• _What to do_: Before doing anything else, copy the entries below exactly.

• _Collected data_:
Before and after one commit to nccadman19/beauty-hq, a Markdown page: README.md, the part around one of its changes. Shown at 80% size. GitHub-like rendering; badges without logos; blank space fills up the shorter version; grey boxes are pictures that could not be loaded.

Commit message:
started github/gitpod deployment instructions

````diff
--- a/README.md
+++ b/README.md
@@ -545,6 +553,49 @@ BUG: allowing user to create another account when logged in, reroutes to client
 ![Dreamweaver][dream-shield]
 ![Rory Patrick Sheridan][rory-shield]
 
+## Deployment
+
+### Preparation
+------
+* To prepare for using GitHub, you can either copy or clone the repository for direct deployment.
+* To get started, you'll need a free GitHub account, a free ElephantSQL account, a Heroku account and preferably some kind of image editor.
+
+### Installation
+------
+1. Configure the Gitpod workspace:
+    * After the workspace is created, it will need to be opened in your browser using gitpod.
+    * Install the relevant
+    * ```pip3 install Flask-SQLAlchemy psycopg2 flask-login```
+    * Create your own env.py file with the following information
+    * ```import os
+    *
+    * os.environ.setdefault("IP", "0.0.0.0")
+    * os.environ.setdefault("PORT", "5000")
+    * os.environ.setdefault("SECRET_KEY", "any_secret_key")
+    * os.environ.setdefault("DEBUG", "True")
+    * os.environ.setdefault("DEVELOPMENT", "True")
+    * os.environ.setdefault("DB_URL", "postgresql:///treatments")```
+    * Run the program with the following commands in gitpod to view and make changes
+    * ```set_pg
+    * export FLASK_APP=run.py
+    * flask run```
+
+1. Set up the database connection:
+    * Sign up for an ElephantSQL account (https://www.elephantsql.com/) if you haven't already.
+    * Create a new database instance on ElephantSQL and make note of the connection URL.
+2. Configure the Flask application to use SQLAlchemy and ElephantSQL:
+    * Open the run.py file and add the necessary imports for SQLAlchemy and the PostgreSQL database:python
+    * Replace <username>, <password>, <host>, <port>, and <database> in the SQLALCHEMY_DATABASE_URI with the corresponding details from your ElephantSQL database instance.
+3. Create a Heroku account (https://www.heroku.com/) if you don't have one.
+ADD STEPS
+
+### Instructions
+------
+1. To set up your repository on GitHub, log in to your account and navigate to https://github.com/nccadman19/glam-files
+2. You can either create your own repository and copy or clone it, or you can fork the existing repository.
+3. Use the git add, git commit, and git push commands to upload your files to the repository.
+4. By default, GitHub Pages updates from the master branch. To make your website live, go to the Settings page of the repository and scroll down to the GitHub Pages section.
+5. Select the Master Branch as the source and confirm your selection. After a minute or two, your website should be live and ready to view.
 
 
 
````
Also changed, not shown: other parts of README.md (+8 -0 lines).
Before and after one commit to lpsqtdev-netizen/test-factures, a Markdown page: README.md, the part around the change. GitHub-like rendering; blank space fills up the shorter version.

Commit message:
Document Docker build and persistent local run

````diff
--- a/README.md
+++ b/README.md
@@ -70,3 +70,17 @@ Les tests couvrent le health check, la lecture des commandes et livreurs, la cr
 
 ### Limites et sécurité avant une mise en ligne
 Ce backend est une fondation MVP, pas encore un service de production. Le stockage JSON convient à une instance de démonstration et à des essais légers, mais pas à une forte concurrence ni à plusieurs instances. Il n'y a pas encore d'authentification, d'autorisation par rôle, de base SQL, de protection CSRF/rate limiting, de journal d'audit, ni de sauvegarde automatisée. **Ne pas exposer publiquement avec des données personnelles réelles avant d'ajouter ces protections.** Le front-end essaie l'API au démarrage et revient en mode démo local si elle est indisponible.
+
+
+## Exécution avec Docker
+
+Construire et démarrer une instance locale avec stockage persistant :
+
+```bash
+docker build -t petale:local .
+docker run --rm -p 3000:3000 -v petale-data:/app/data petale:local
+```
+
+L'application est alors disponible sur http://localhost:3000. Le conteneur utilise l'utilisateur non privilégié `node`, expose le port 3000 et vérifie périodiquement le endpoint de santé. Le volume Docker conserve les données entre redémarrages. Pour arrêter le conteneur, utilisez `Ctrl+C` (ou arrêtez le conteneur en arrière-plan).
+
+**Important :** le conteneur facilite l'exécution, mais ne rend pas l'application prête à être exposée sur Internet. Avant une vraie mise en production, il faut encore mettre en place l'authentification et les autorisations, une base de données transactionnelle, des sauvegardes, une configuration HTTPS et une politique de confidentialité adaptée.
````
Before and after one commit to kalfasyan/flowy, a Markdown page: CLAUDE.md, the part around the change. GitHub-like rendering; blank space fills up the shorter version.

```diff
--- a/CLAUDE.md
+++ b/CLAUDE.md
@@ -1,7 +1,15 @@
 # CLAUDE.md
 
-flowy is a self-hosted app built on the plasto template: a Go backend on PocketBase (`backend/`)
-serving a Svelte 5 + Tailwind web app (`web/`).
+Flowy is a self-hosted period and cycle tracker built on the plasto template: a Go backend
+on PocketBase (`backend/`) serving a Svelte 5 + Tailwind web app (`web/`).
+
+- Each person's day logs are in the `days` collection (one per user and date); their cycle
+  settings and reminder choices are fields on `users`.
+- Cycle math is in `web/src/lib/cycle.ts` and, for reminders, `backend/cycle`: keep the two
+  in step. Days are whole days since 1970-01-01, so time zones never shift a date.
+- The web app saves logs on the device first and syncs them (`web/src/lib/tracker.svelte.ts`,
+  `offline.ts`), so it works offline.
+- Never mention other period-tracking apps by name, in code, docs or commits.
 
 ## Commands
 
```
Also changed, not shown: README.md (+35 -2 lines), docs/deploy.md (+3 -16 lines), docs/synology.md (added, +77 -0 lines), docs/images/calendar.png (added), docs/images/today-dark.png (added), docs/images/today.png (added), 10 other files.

• _Answer section_:
Before and after one commit to nccadman19/beauty-hq, a Markdown page: README.md, the part around one of its changes. Shown at 80% size. GitHub-like rendering; badges without logos; blank space fills up the shorter version; grey boxes are pictures that could not be loaded.

Commit message:
started github/gitpod deployment instructions

````diff
--- a/README.md
+++ b/README.md
@@ -545,6 +553,49 @@ BUG: allowing user to create another account when logged in, reroutes to client
 ![Dreamweaver][dream-shield]
 ![Rory Patrick Sheridan][rory-shield]
 
+## Deployment
+
+### Preparation
+------
+* To prepare for using GitHub, you can either copy or clone the repository for direct deployment.
+* To get started, you'll need a free GitHub account, a free ElephantSQL account, a Heroku account and preferably some kind of image editor.
+
+### Installation
+------
+1. Configure the Gitpod workspace:
+    * After the workspace is created, it will need to be opened in your browser using gitpod.
+    * Install the relevant
+    * ```pip3 install Flask-SQLAlchemy psycopg2 flask-login```
+    * Create your own env.py file with the following information
+    * ```import os
+    *
+    * os.environ.setdefault("IP", "0.0.0.0")
+    * os.environ.setdefault("PORT", "5000")
+    * os.environ.setdefault("SECRET_KEY", "any_secret_key")
+    * os.environ.setdefault("DEBUG", "True")
+    * os.environ.setdefault("DEVELOPMENT", "True")
+    * os.environ.setdefault("DB_URL", "postgresql:///treatments")```
+    * Run the program with the following commands in gitpod to view and make changes
+    * ```set_pg
+    * export FLASK_APP=run.py
+    * flask run```
+
+1. Set up the database connection:
+    * Sign up for an ElephantSQL account (https://www.elephantsql.com/) if you haven't already.
+    * Create a new database instance on ElephantSQL and make note of the connection URL.
+2. Configure the Flask application to use SQLAlchemy and ElephantSQL:
+    * Open the run.py file and add the necessary imports for SQLAlchemy and the PostgreSQL database:python
+    * Replace <username>, <password>, <host>, <port>, and <database> in the SQLALCHEMY_DATABASE_URI with the corresponding details from your ElephantSQL database instance.
+3. Create a Heroku account (https://www.heroku.com/) if you don't have one.
+ADD STEPS
+
+### Instructions
+------
+1. To set up your repository on GitHub, log in to your account and navigate to https://github.com/nccadman19/glam-files
+2. You can either create your own repository and copy or clone it, or you can fork the existing repository.
+3. Use the git add, git commit, and git push commands to upload your files to the repository.
+4. By default, GitHub Pages updates from the master branch. To make your website live, go to the Settings page of the repository and scroll down to the GitHub Pages section.
+5. Select the Master Branch as the source and confirm your selection. After a minute or two, your website should be live and ready to view.
 
 
 
````
Also changed, not shown: other parts of README.md (+8 -0 lines).
Before and after one commit to lpsqtdev-netizen/test-factures, a Markdown page: README.md, the part around the change. GitHub-like rendering; blank space fills up the shorter version.

Commit message:
Document Docker build and persistent local run

````diff
--- a/README.md
+++ b/README.md
@@ -70,3 +70,17 @@ Les tests couvrent le health check, la lecture des commandes et livreurs, la cr
 
 ### Limites et sécurité avant une mise en ligne
 Ce backend est une fondation MVP, pas encore un service de production. Le stockage JSON convient à une instance de démonstration et à des essais légers, mais pas à une forte concurrence ni à plusieurs instances. Il n'y a pas encore d'authentification, d'autorisation par rôle, de base SQL, de protection CSRF/rate limiting, de journal d'audit, ni de sauvegarde automatisée. **Ne pas exposer publiquement avec des données personnelles réelles avant d'ajouter ces protections.** Le front-end essaie l'API au démarrage et revient en mode démo local si elle est indisponible.
+
+
+## Exécution avec Docker
+
+Construire et démarrer une instance locale avec stockage persistant :
+
+```bash
+docker build -t petale:local .
+docker run --rm -p 3000:3000 -v petale-data:/app/data petale:local
+```
+
+L'application est alors disponible sur http://localhost:3000. Le conteneur utilise l'utilisateur non privilégié `node`, expose le port 3000 et vérifie périodiquement le endpoint de santé. Le volume Docker conserve les données entre redémarrages. Pour arrêter le conteneur, utilisez `Ctrl+C` (ou arrêtez le conteneur en arrière-plan).
+
+**Important :** le conteneur facilite l'exécution, mais ne rend pas l'application prête à être exposée sur Internet. Avant une vraie mise en production, il faut encore mettre en place l'authentification et les autorisations, une base de données transactionnelle, des sauvegardes, une configuration HTTPS et une politique de confidentialité adaptée.
````
Before and after one commit to kalfasyan/flowy, a Markdown page: CLAUDE.md, the part around the change. GitHub-like rendering; blank space fills up the shorter version.

```diff
--- a/CLAUDE.md
+++ b/CLAUDE.md
@@ -1,7 +1,15 @@
 # CLAUDE.md
 
-flowy is a self-hosted app built on the plasto template: a Go backend on PocketBase (`backend/`)
-serving a Svelte 5 + Tailwind web app (`web/`).
+Flowy is a self-hosted period and cycle tracker built on the plasto template: a Go backend
+on PocketBase (`backend/`) serving a Svelte 5 + Tailwind web app (`web/`).
+
+- Each person's day logs are in the `days` collection (one per user and date); their cycle
+  settings and reminder choices are fields on `users`.
+- Cycle math is in `web/src/lib/cycle.ts` and, for reminders, `backend/cycle`: keep the two
+  in step. Days are whole days since 1970-01-01, so time zones never shift a date.
+- The web app saves logs on the device first and syncs them (`web/src/lib/tracker.svelte.ts`,
+  `offline.ts`), so it works offline.
+- Never mention other period-tracking apps by name, in code, docs or commits.
 
 ## Commands
 
```
Also changed, not shown: README.md (+35 -2 lines), docs/deploy.md (+3 -16 lines), docs/synology.md (added, +77 -0 lines), docs/images/calendar.png (added), docs/images/today-dark.png (added), docs/images/today.png (added), 10 other files.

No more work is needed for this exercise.